US officer charged with manslaughter for shooting black man in Tulsa

Eight year-old Angelo Estes Jr,  with other protesters outside the Tulsa Police headquarters on Sept 20, 2016, calls for the arrest of Officer Betty Shelby, who shot dead unarmed motorist Terence Crutcher.
Eight year-old Angelo Estes Jr, with other protesters outside the Tulsa Police headquarters on Sept 20, 2016, calls for the arrest of Officer Betty Shelby, who shot dead unarmed motorist Terence Crutcher.PHOTO: REUTERS
Betty Shelby of the City of Tulsa Police Department, is shown in this undated photo provided Sept 21, 2016.
Betty Shelby of the City of Tulsa Police Department, is shown in this undated photo provided Sept 21, 2016. PHOTO: REUTERS
 Protesters calling for the arrest of Officer Betty Shelby, who shot dead unarmed motorist Terence Crutcher, demonstrate outside the Tulsa Police headquarters in Tulsa, Oklahoma, on Sept 20, 2016.
Protesters calling for the arrest of Officer Betty Shelby, who shot dead unarmed motorist Terence Crutcher, demonstrate outside the Tulsa Police headquarters in Tulsa, Oklahoma, on Sept 20, 2016.PHOTO: REUTERS

TULSA, Chicago (AFP) - Prosecutors in the southern US city of Tulsa on Thursday (Sept 22) charged a police officer who fatally shot an unarmed black man with first-degree manslaughter.

The shooting of Mr Terence Crutcher on Sept 16, recorded by dashboard cameras and a police helicopter, lead to heightened tensions between yet another US police department and African-Americans.

In the video, the 40-year-old man is seen with his hands up, leaning against his car. He is then shot once by officer Betty Shelby and falls to the ground.

In a court filing, the Tulsa district attorney's chief investigator Doug Campbell said Mr Crutcher was shot when reaching into his car's driver's side front window. Another responding officer used a Taser at the same time.

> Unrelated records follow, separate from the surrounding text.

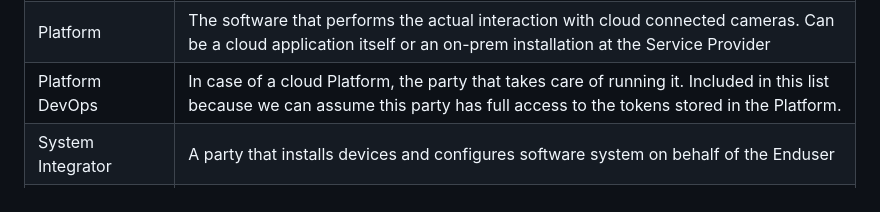
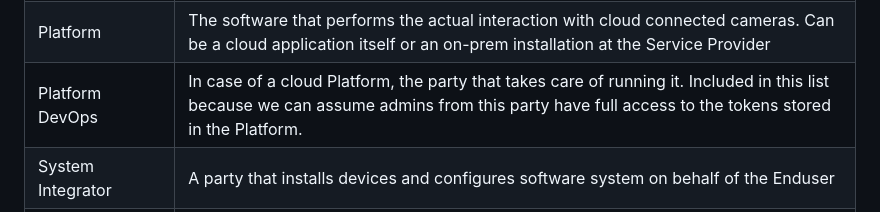
Before and after one commit to janssen70/P, a Markdown page: README.md, the part around the change. Rendered like a GitHub page.

```diff
--- a/README.md
+++ b/README.md
@@ -21,7 +21,7 @@ Roles
 | ---- | ----------- |
 | Service Provider | Operates a service that requires device access, for example: live observation of cameras or automated collection of counting data. The Service Provider typically uses a software for this, which in this overview is called 'Platform' |
 | Platform | The software that performs the actual interaction with cloud connected cameras. Can be a cloud application itself or an on-prem installation at the Service Provider |
-| Platform DevOps | In case of a cloud Platform, the party that takes care of running it. Included in this list because we can assume this party has full access to the tokens stored in the Platform. |
+| Platform DevOps | In case of a cloud Platform, the party that takes care of running it. Included in this list because we can assume admins from this party have full access to the tokens stored in the Platform. |
 | System Integrator | A party that installs devices and configures software system on behalf of the Enduser |
 | Enduser/Owner | Owns the devices and provides consent on the Cloud Connect platform for use of the cameras by others |
 
```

Mr Campbell also said Mr Crutcher had been mumbling to himself and the police officer had made statements after the shooting that she had been "in fear of her life" during the confrontation.

"Officer Shelby reacted unreasonably by escalating the situation from a confrontation with Mr Crutcher, who was not responding to verbal commands and was walking away from her with his hands held up, becoming emotionally involved to the point that she overreacted," Mr Campbell said.

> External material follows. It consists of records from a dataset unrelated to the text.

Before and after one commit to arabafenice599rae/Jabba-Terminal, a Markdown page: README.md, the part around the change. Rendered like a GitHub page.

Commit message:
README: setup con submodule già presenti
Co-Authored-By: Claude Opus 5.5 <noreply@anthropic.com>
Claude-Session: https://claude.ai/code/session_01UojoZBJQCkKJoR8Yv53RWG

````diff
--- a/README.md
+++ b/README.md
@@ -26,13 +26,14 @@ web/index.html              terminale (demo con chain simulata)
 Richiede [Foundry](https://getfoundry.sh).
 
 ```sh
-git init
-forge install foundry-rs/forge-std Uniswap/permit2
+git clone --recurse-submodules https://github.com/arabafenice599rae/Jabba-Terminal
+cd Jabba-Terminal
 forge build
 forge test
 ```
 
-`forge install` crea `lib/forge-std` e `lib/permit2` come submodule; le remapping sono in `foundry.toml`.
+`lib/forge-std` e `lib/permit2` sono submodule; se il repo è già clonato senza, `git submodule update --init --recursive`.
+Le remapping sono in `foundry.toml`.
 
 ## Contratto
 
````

Betty Shelby of the City of Tulsa Police Department, is shown in this undated photo provided Sept 21, 2016. PHOTO: REUTERS 

Mr Crutcher, who did not have a gun, died at a hospital from a single gunshot wound to the chest.

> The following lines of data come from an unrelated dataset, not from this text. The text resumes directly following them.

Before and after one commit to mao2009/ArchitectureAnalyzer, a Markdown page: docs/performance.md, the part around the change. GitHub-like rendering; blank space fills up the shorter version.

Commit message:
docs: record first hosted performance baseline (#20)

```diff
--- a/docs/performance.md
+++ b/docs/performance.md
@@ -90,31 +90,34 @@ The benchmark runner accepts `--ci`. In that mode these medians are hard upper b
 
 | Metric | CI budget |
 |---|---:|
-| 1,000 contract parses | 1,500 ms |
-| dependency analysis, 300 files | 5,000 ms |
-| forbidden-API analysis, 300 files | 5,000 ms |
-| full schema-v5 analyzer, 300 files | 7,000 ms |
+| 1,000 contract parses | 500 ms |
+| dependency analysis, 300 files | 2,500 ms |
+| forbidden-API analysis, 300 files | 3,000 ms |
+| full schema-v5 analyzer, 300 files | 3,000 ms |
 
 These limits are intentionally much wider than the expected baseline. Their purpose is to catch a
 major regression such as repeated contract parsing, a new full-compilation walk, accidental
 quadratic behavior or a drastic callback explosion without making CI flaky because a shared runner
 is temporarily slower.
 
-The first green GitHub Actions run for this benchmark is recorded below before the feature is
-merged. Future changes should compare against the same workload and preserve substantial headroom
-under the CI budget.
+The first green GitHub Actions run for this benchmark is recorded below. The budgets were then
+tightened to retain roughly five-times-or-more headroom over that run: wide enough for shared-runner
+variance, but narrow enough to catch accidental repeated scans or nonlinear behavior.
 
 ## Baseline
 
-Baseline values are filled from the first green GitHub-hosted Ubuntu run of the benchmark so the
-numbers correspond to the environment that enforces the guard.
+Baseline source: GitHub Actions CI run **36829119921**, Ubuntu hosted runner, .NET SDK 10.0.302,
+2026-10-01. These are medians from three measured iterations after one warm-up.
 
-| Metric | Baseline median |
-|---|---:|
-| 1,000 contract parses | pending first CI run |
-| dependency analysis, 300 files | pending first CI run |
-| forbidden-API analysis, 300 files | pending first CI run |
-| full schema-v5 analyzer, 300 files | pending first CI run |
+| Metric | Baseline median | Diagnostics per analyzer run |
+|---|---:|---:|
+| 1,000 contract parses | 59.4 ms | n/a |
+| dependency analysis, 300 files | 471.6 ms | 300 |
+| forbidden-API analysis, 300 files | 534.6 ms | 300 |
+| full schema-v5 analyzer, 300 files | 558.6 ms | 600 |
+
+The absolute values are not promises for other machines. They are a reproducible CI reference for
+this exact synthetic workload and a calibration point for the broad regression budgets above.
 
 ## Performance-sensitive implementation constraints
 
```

Officer Shelby was charged with a felony count of first-degree manslaughter - heat of passion, which carries a minimum sentence of four years in prison if convicted.

In the charging document, Tulsa County District Attorney Steve Kunzweller called her actions "unreasonable."

Responding to the charges during a news conference, the victim's twin sister Tiffany Crutcher applauded the quick action of the district attorney.

"We will stay vigilant as this process moves forward and join the others, peacefully, in demanding greater accountability and transparency from law enforcement," she said. "We're demanding full prosecution. We want a conviction."

The Department of Justice has opened a federal civil rights probe, parallel to the investigation being carried out by local authorities.

Demonstrators in Tulsa, in the state of Oklahoma, had demanded that the officer be punished.

But protests have remained peaceful so far, unlike in Charlotte, North Carolina where the shooting death of a black man at the hands of police on Tuesday set off violent clashes between law enforcement and demonstrators.